Done | Guy L. PaceDone.

Nothing is ever–really–done. Especially writing.

I see places in Sudden Mission and Nasty Leftovers where maybe I could have written them a little better. Why? because I keep going back and re-reading parts. I read parts for events. Nothing brings a rough passage, a poor choice of words or phrase to the front like reading it aloud in front of an audience.

As I work through the first round of edits on Carolina Dawn from my editor and my “first reader” (wife) I find little phrases to improve and events to make more exciting. That means the editor will need to see these. And, I’ll have to go through it to review and accept the editor’s changes when it comes back.

You have to have the will and determination to stop. You must put the work down and move on to production. The whole point is to get it to readers. But, you want to get the very best possible story to your readers. So you give it one more pass through.

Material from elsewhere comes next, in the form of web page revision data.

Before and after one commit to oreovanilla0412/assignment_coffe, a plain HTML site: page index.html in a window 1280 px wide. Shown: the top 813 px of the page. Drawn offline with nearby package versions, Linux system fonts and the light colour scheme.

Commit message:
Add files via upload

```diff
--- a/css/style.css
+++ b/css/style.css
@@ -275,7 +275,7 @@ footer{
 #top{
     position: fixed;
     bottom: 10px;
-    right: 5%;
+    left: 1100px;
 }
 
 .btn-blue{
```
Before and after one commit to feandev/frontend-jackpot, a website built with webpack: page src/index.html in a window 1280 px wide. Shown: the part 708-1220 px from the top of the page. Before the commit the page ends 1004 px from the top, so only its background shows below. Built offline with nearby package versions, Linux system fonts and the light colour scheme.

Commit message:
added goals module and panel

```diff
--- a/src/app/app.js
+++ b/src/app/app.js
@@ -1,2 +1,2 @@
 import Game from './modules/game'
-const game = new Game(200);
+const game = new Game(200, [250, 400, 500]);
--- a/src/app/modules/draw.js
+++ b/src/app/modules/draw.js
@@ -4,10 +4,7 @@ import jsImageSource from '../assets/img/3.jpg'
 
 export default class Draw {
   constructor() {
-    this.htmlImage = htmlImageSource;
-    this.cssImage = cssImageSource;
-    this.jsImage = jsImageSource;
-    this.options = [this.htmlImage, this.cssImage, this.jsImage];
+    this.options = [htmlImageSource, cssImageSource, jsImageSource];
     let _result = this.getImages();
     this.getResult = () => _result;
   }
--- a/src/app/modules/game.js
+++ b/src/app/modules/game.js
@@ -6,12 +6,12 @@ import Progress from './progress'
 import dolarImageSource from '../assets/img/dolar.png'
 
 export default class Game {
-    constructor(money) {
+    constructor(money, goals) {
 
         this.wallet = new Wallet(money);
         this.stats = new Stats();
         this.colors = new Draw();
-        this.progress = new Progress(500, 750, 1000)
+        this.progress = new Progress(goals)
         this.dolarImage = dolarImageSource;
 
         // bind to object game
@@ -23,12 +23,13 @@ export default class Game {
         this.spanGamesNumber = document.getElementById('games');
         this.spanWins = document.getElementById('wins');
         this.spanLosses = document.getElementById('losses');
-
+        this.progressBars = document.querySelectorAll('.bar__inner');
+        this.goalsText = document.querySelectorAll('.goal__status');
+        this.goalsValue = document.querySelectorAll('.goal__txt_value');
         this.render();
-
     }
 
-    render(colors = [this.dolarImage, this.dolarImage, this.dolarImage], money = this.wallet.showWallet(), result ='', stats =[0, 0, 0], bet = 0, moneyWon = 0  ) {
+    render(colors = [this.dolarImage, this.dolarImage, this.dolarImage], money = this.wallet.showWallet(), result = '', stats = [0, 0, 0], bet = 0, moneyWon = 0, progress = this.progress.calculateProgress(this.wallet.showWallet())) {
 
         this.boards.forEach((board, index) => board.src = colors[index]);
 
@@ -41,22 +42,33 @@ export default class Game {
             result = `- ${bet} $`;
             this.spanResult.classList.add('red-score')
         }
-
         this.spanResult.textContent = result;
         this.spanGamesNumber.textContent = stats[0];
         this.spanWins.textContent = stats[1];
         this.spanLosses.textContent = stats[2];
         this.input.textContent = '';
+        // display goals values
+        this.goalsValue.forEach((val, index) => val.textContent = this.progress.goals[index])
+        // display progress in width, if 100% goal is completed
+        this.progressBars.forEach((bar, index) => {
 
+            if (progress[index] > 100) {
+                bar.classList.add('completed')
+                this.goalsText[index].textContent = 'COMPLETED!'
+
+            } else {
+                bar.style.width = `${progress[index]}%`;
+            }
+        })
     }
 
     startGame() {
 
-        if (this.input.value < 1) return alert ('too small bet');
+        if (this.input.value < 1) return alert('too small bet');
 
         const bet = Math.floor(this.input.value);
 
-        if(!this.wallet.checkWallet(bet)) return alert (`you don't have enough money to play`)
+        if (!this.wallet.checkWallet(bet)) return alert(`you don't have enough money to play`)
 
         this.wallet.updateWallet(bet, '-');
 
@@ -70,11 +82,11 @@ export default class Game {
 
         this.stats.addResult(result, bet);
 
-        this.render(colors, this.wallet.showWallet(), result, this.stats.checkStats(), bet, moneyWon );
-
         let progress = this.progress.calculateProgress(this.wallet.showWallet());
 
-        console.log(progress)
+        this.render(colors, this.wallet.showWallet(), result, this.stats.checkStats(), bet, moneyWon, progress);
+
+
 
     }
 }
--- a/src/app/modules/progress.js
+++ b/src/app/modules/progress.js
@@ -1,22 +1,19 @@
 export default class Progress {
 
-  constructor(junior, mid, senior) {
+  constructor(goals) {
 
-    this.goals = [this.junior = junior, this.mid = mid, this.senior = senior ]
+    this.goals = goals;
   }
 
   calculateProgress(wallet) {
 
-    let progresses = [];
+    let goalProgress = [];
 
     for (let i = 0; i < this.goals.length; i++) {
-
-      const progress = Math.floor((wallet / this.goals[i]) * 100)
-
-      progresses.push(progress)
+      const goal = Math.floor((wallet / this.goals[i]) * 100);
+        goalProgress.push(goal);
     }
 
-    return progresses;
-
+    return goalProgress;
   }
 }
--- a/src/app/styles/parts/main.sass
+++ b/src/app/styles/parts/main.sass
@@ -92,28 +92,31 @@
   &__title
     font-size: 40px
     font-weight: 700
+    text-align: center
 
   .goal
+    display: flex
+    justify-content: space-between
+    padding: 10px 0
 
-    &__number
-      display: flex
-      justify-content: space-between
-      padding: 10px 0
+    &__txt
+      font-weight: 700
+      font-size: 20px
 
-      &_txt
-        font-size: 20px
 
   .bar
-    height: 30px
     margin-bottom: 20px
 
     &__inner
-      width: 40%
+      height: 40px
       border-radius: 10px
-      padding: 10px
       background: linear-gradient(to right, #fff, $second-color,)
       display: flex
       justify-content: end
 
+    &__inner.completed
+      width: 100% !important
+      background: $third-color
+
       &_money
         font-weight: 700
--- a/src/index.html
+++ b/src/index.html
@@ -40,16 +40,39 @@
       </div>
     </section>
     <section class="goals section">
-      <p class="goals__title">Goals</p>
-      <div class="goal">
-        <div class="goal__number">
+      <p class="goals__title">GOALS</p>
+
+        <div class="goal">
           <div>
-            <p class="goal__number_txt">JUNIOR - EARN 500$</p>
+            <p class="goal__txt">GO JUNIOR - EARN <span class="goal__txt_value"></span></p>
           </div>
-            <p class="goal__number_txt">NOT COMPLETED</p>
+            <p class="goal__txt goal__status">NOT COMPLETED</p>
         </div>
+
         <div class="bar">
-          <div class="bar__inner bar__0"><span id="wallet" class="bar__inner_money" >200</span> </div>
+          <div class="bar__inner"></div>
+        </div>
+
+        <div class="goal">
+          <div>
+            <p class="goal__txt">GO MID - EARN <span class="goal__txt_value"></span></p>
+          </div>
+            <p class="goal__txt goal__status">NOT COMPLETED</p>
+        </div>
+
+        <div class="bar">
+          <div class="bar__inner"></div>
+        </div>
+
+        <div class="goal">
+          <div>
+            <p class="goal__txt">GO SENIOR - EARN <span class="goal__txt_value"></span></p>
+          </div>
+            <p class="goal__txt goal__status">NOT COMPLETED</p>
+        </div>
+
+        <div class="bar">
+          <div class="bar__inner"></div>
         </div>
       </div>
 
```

The problem with this is that every time you make changes, you have to run those changes before another set of eyeballs. You need that third party to look it over to make sure you haven’t made a horrible mistake, misspelled something, or made hash of a paragraph.

At some point in the process of writing, editing, rewriting, revising, and editing some more … you have to stop. Accept the editor’s changes, save the file and start formatting it for e-book and print. If you don’t, you’ll be stuck in this cycle forever.

Keep writing.

(Note: If you haven’t read the first two books, it might be a good time to do so. That way, you’ll be ready for Carolina Dawn when launchsd.)

 

Booksellers

Booksellers

This post is to bookstores and booksellers who buy or may buy my books.

BugBear Books | Guy L. PaceI recently got a shipment back from IngramSpark (the print-on-demand company). Of course, this is disappointing and frustrating. I had no idea who bought this lot and didn’t have a chance to help them sell the books. I communicated with Ingram hoping that there might be a way to help extend marketing by sharing some information. That’s not happening and it is no surprise. That information on their retailers is proprietary and they hold it closely.

So, I’m going around the long way.

If you purchase an order of my books for your inventory or for your store, fill out the contact form on the Connect page. Let me know that you bought them, how many, and if you would like some marketing support from me. I’ll post on this website to promote your business. I’ll post on Twitter, Facebook, and Pinterest to help you sell the books to your customer base.

If we can arrange it, I’ll even visit your location for a reading/signing/Q&A. There are some limits to this, but I’m willing to make the effort.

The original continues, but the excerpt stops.